Before-and-after change data
━━━
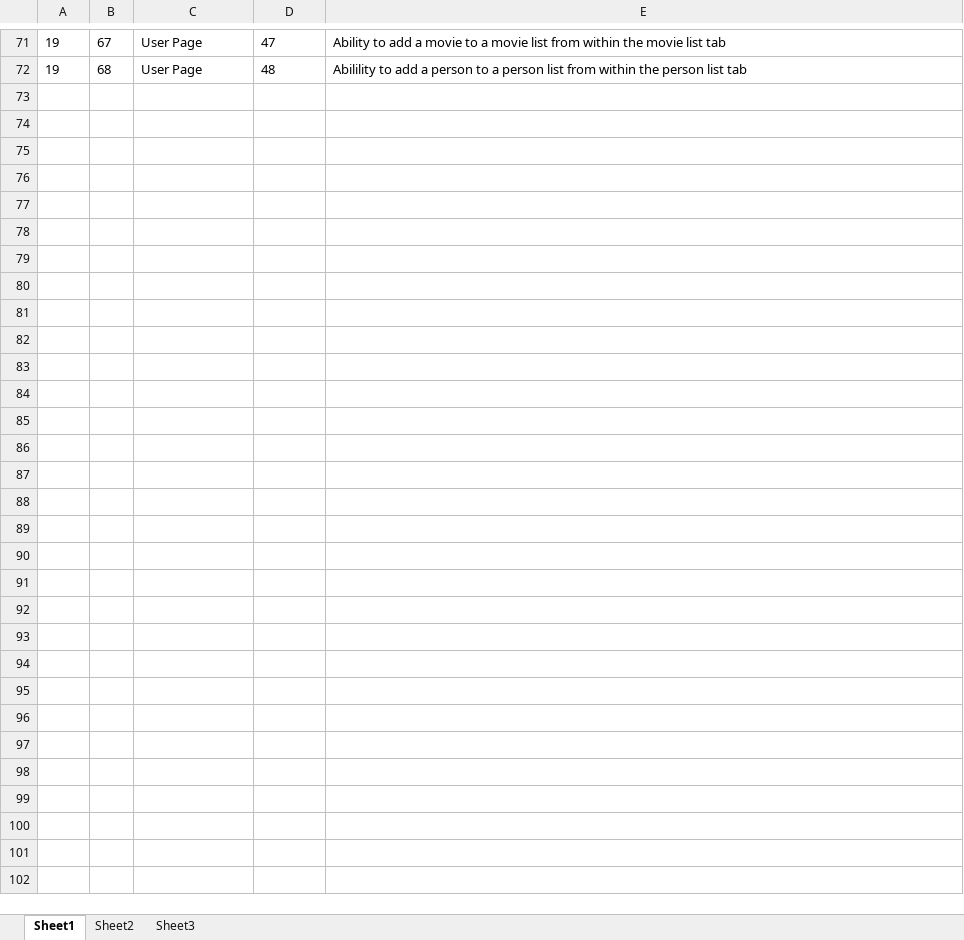
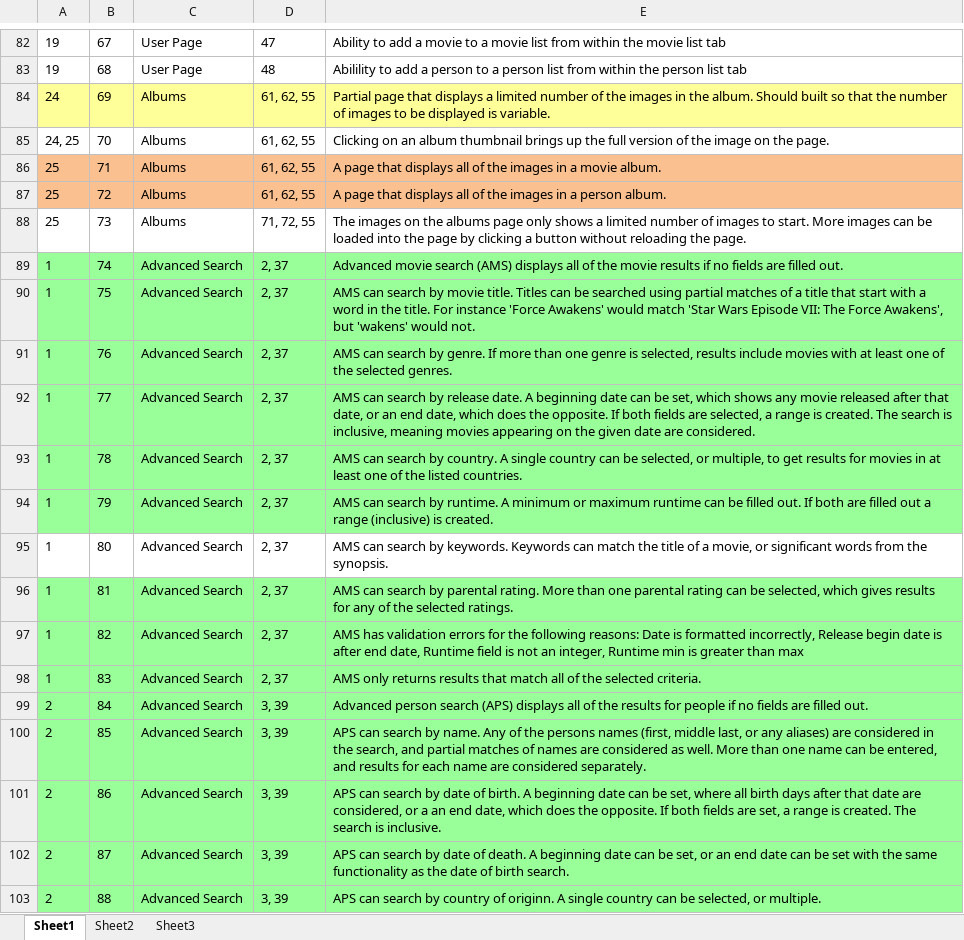
Before and after one commit to jlug331221/MovieDbPublic, an Excel workbook: functional_reqs.xlsx, sheet Sheet1, drawn as a sheet; only a part is shown, gaps mark what is left out; values as stored, in another font and other column widths than the file's, no borders; the diff covers the shown part only; the diff names each change by its address in the sheet, - before the commit and + after, or states it on an @@ line.

```diff
--- a/functional_reqs.xlsx (sheet Sheet1)
+++ b/functional_reqs.xlsx (sheet Sheet1)
+row 84: 24 | 69 | Albums | 61, 62, 55 | Partial page that displays a limited number of the images in the album. Should built so that the number of images to be displayed is variable.
+row 85: 24, 25 | 70 | Albums | 61, 62, 55 | Clicking on an album thumbnail brings up the full version of the image on the page.
+row 86: 25 | 71 | Albums | 61, 62, 55 | A page that displays all of the images in a movie album.
+row 87: 25 | 72 | Albums | 61, 62, 55 | A page that displays all of the images in a person album.
+row 88: 25 | 73 | Albums | 71, 72, 55 | The images on the albums page only shows a limited number of images to start. More images can be loaded into the page by clicking a button without reloading the page.
+row 89: 1 | 74 | Advanced Search | 2, 37 | Advanced movie search (AMS) displays all of the movie results if no fields are filled out.
+row 90: 1 | 75 | Advanced Search | 2, 37 | AMS can search by movie title. Titles can be searched using partial matches of a title that start with a word in the title. For instance 'Force Awakens' would match 'Star Wars Episode VII: The Force Awakens', but 'wakens' would not.
+row 91: 1 | 76 | Advanced Search | 2, 37 | AMS can search by genre. If more than one genre is selected, results include movies with at least one of the selected genres.
+row 92: 1 | 77 | Advanced Search | 2, 37 | AMS can search by release date. A beginning date can be set, which shows any movie released after that date, or an end date, which does the opposite. If both fields are selected, a range is created. The search is inclusive, meaning movies appearing on the given date are considered.
+row 93: 1 | 78 | Advanced Search | 2, 37 | AMS can search by country. A single country can be selected, or multiple, to get results for movies in at least one of the listed countries.
+row 94: 1 | 79 | Advanced Search | 2, 37 | AMS can search by runtime. A minimum or maximum runtime can be filled out. If both are filled out a range (inclusive) is created.
+row 95: 1 | 80 | Advanced Search | 2, 37 | AMS can search by keywords. Keywords can match the title of a movie, or significant words from the synopsis.
+row 96: 1 | 81 | Advanced Search | 2, 37 | AMS can search by parental rating. More than one parental rating can be selected, which gives results for any of the selected ratings.
+row 97: 1 | 82 | Advanced Search | 2, 37 | AMS has validation errors for the following reasons: Date is formatted incorrectly, Release begin date is after end date, Runtime field is not an integer, Runtime min is greater than max
+row 98: 1 | 83 | Advanced Search | 2, 37 | AMS only returns results that match all of the selected criteria.
+row 99: 2 | 84 | Advanced Search | 3, 39 | Advanced person search (APS) displays all of the results for people if no fields are filled out.
+row 100: 2 | 85 | Advanced Search | 3, 39 | APS can search by name. Any of the persons names (first, middle last, or any aliases) are considered in the search, and partial matches of names are considered as well. More than one name can be entered, and results for each name are considered separately.
+row 101: 2 | 86 | Advanced Search | 3, 39 | APS can search by date of birth. A beginning date can be set, where all birth days after that date are considered, or a an end date, which does the opposite. If both fields are set, a range is created. The search is inclusive.
+row 102: 2 | 87 | Advanced Search | 3, 39 | APS can search by date of death. A beginning date can be set, or an end date can be set with the same functionality as the date of birth search.
+row 103: 2 | 88 | Advanced Search | 3, 39 | APS can search by country of originn. A single country can be selected, or multiple.
```
Also changed, not shown: 29 added rows, 9 edited cells and cell formats elsewhere in this sheet, 8 other files.
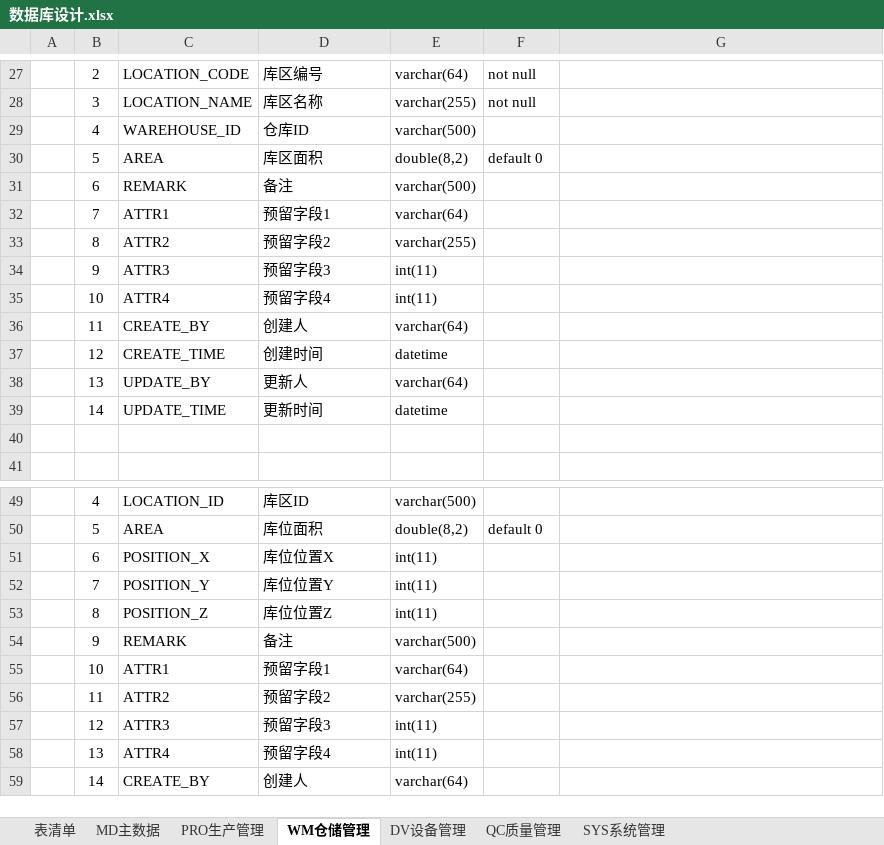
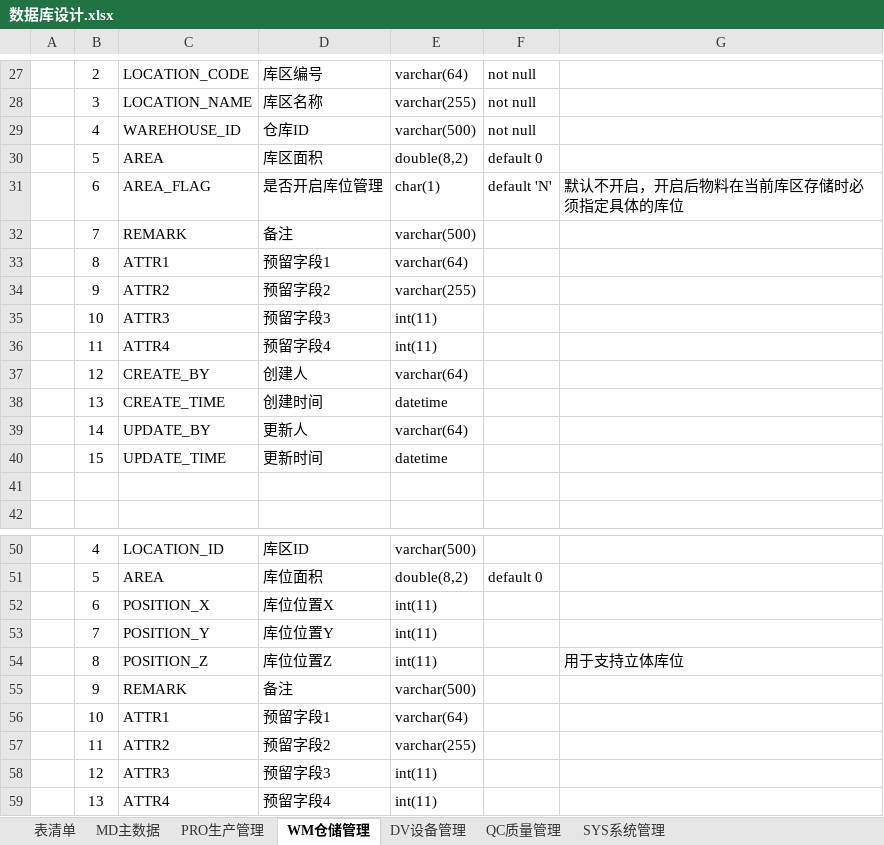
Before and after one commit to Vulcan-W/wj-one, an Excel workbook: doc/设计文档/数据库设计/数据库设计.xlsx, sheet WM仓储管理, drawn as a sheet; only a part is shown, gaps mark what is left out; the shorter side is filled out with more unchanged rows; values as stored, in another font and other column widths than the file's, no borders; addresses are those after the commit; the diff names each change by its address in the sheet, - before the commit and + after, or states it on an @@ line.

```diff
--- a/doc/设计文档/数据库设计/数据库设计.xlsx (sheet WM仓储管理)
+++ b/doc/设计文档/数据库设计/数据库设计.xlsx (sheet WM仓储管理)
-F29: (empty)
+F29: not null
+row 31:  | 6 | AREA_FLAG | 是否开启库位管理 | char(1) | default 'N' | 默认不开启，开启后物料在当前库区存储时必须指定具体的库位
-B32: 6
+B32: 7
-B33: 7
+B33: 8
-B34: 8
+B34: 9
-B35: 9
+B35: 10
-B36: 10
+B36: 11
-B37: 11
+B37: 12
-B38: 12
+B38: 13
-B39: 13
+B39: 14
-B40: 14
+B40: 15
-G54: (empty)
+G54: 用于支持立体库位
```
Also changed, not shown: 1 other file.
━━━
Find the word "multiple" in the entries above. Copy every line that has it.

:: THE COMPLETED TASK ::
+row 93: 1 | 78 | Advanced Search | 2, 37 | AMS can search by country. A single country can be selected, or multiple, to get results for movies in at least one of the listed countries.
+row 103: 2 | 88 | Advanced Search | 3, 39 | APS can search by country of originn. A single country can be selected, or multiple.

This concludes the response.